A Proposal for Statewide Knee-of-the-Curve BMP Sizing Criteria
Numeric sizing criteria are a fundamental means for regulating stormwater discharges. In the absence of tools for post-construction projects regulated by the Phase II and Construction General permits, the use of uniform criteria statewide (e.g., the 80% capture criteria and the 85th percentile, 24-hr design storm) have been justifiable. However, such uniform criteria may no longer be appropriate as they were established many years ago under technologies and land use practices that are not reflective of today. They also did not necessarily represent the wide climatic variations of California. New sizing criteria that better represents today’s practices and regional climates are needed. This presentation will: 1) provide an overview concerning the history of numeric sizing criteria, 2) describe why these standards may not be appropriate for current storm management practices (e.g., LID), and 3) propose establishment of new sizing criteria that addresses the different types of BMPs in use today.
The historic overview will include background information regarding how the 80% capture and 85th percentile, 24-hour design storm numbers for sizing BMPs came to be. These design criteria have been useful for sizing treatment-based BMPs. However, they do not necessarily represent true knee-of-the-curve performance for BMPs in California. For example, the 80% capture criteria was based on only six detention basins throughout country and was not statistically valid or fully representative of California. In fact, an earlier version of Caltrans Basin Sizer showed the true knee-of-the-curve is not always 80% for detention basins. Furthermore, in contrast with LID BMPs being used today, the detention basins used for developing the 80% capture criteria had a single discharge mechanism (orifice drawdown); LID BMPs include treatment and retention (multiple discharge mechanisms). These differences influence whether the true knee-of-the-curve volume treated for LID BMPs is smaller than, equal to, or greater than 80%.
For these and other reasons, current sizing standards can result in oversized or undersized BMPs, depending on what method is selected to meet regulatory goals (presumably, MEP use of BMPs). The speaker will therefore propose re-evaluating sizing criteria under new stormwater management approaches, with the additional intent of providing criteria that is easy to adopt into permits, is supported by easy-to-use sizing tools, and allows time-efficient review by municipal and water board plan checkers. The proposal will offer a review of available tools that are the best candidates to support knee-of-the curve BMP sizing.

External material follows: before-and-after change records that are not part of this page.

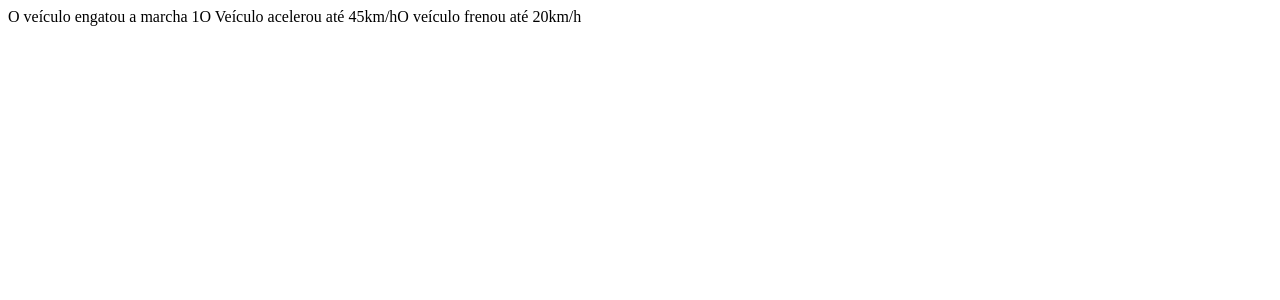
Repository: JeffersonDomingos/estudoPHP
Page: http://localhost/Veiculo.php
The author's editor kept a copy of each file at every save. The page is drawn from the files as they stood at one save, then again after the next save.
The browser window is 1280 px wide. The pictures show the whole page.
The page is run by PHP 8.4 with error messages shown; the project is at /var/www/html/.

Above is the page before, as saved 2024-02-21 23:07:20.

### listaExercicio/interfaces/Veiculo.php
<?php

interface Veiculo {

    public function acelerar($velocidade);
    public function frenar($velocidade);
    public function trocarMarcha($marcha);




}

class Civic implements Veiculo {

    public function acelerar($velocidade) {

        echo "O Veículo acelerou até " . $velocidade . "km/h";
    }

    public function frenar($velocidade) {

        echo "O veículo frenou até " . $velocidade . "km/h";
    }

    public function trocarMarcha($marcha) {

        echo "O veículo engatou a marcha " . $marcha;
    }




}

$carro = new Civic();
$carro->trocarMarcha(1);
$carro->acelerar(45);
$carro->frenar(20);

?>

After the next save:
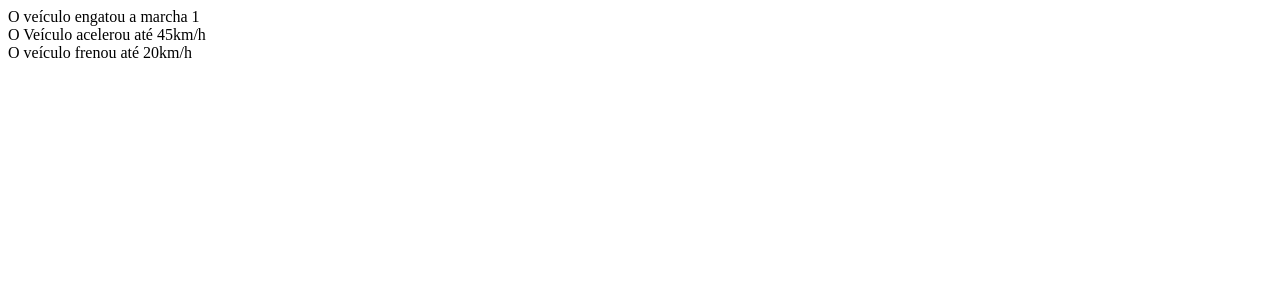
Saved 24 s later.
--- a/listaExercicio/interfaces/Veiculo.php
+++ b/listaExercicio/interfaces/Veiculo.php
@@ -35,7 +35,9 @@ class Civic implements Veiculo {
 
 $carro = new Civic();
 $carro->trocarMarcha(1);
+echo "<br/>";
 $carro->acelerar(45);
+echo "<br/>";
 $carro->frenar(20);
 
 ?>
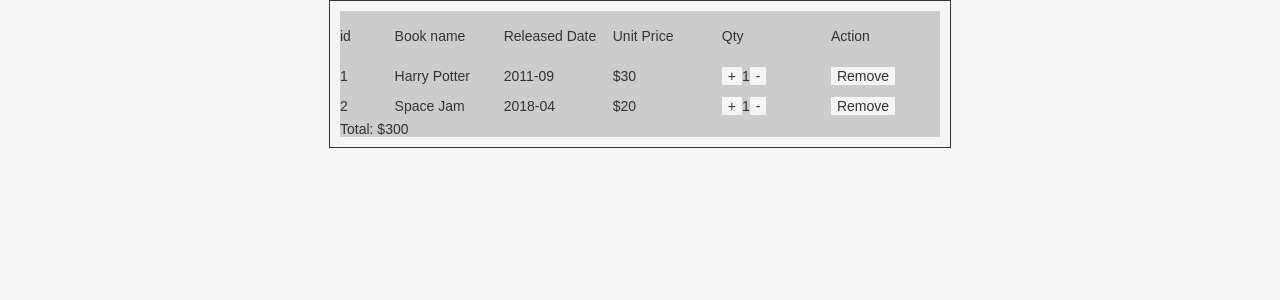
Repository: vgg1kkh/myBookStoreBasket
Page: /
The author's editor kept a copy of each file at every save. The page is drawn from the files as they stood at one save, then again after a run of saves.
The browser window is 1280 px wide. The pictures show the whole page.
The project was rebuilt for these pictures with package versions that can differ from the ones it lists, and the page was loaded fresh each time.

Above is the page before, as saved 2021-10-07 07:59:42.

After the next 2 saves:
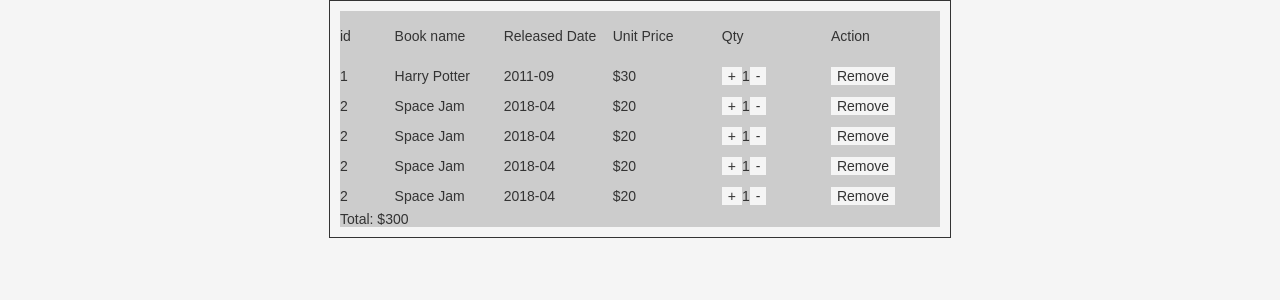
The 2 saves are shown as one change because they came seconds apart.
The last was saved 6 s later.
--- a/src/App.js
+++ b/src/App.js
@@ -56,7 +56,22 @@ function App() {
           </li>
           {
             bookList.map(item=>{
-              return
+              return(
+                <li className="item-wrapper">
+              <li className="item-column">2</li>
+              <li className="item-column">Space Jam</li>
+              <li className="item-column">2018-04</li>
+              <li className="item-column">$20</li>
+              <li className="item-column">
+                <button>+</button>
+                <span>1</span>
+                <button>-</button>
+              </li>
+              <li className="item-column">
+                <button>Remove</button>
+              </li>
+          </li>
+              )
             })
           }
           <div>Total: $300</div>
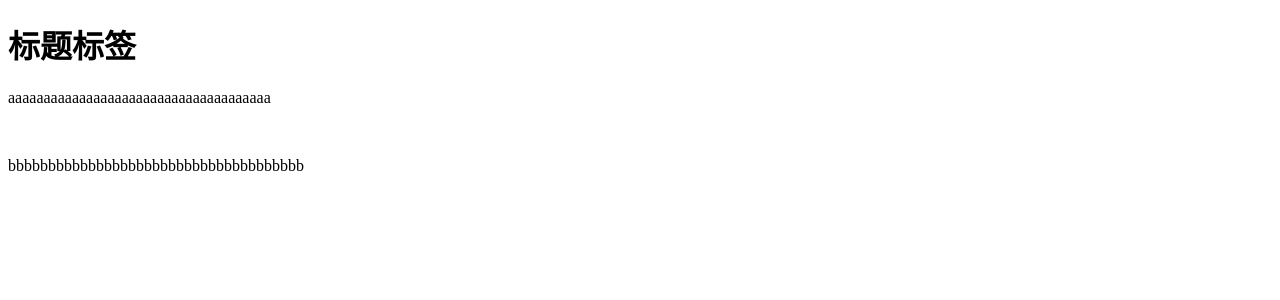
Repository: Qwenicq/My_project
Page: html/vscode_frist.htm
These files come from the project's save history. The page is drawn as it stood at one moment and after the next save; the edit follows.
The browser window is 1280 px wide. The pictures show the whole page.

Above is the page before, as saved 2023-03-27 21:16:06.

### html/vscode_frist.htm
<!DOCTYPE html>
<html lang="zh-CN">
<head>
    <meta charset="UTF-8">
    <meta http-equiv="X-UA-Compatible" content="IE=edge">
    <meta name="viewport" content="width=device-width, initial-scale=1.0">
    <title>Document</title>
</head>
<body>
    <h1>标题标签</h1>
    <p>aaaaaaaaaaaaaaaaaaaaaaaaaaaaaaaaaaaaa</p>
    <br />
    <p>bbbbbbbbbbbbbbbbbbbbbbbbbbbbbbbbbbbbb</p>
</body>
</html>

After the next save:
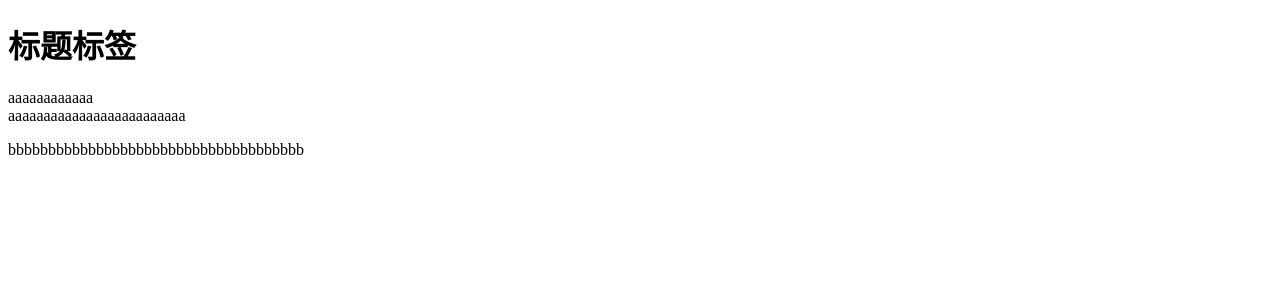
Saved 27 s later.
--- a/html/vscode_frist.htm
+++ b/html/vscode_frist.htm
@@ -8,8 +8,8 @@
 </head>
 <body>
     <h1>标题标签</h1>
-    <p>aaaaaaaaaaaaaaaaaaaaaaaaaaaaaaaaaaaaa</p>
-    <br />
+    <p>aaaaaaaaaaaa<br />aaaaaaaaaaaaaaaaaaaaaaaaa</p>
+
     <p>bbbbbbbbbbbbbbbbbbbbbbbbbbbbbbbbbbbbb</p>
 </body>
 </html>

The intent of the presentation is to get the audience to realize that, while stormwater management has greatly evolved (for the better) over the last decades, further improvements are needed to ensure the latest performance goals (i.e., combining use of stormwater as a resource with the traditional objectives of flood control and water quality protection) are achieved. The audience will be engaged by proposing questions and allowing them to weigh-in on their experiences and perspectives, such as similar issues with uniform flow-based criteria (0.2 in/hr). In line with the conference theme, the presentation will acknowledge that stormwater practitioners are intending to “make a difference” in the positive direction by adopting more sustainable, non-numeric performance goals (e.g., enhance infiltration to provide treatment, prevent pollutant transport and erosion, and recharge groundwater), but numeric sizing criteria need to catch up with current goals so that actual performance of California’s various BMP, soil, and location combinations is optimized at each BMP location.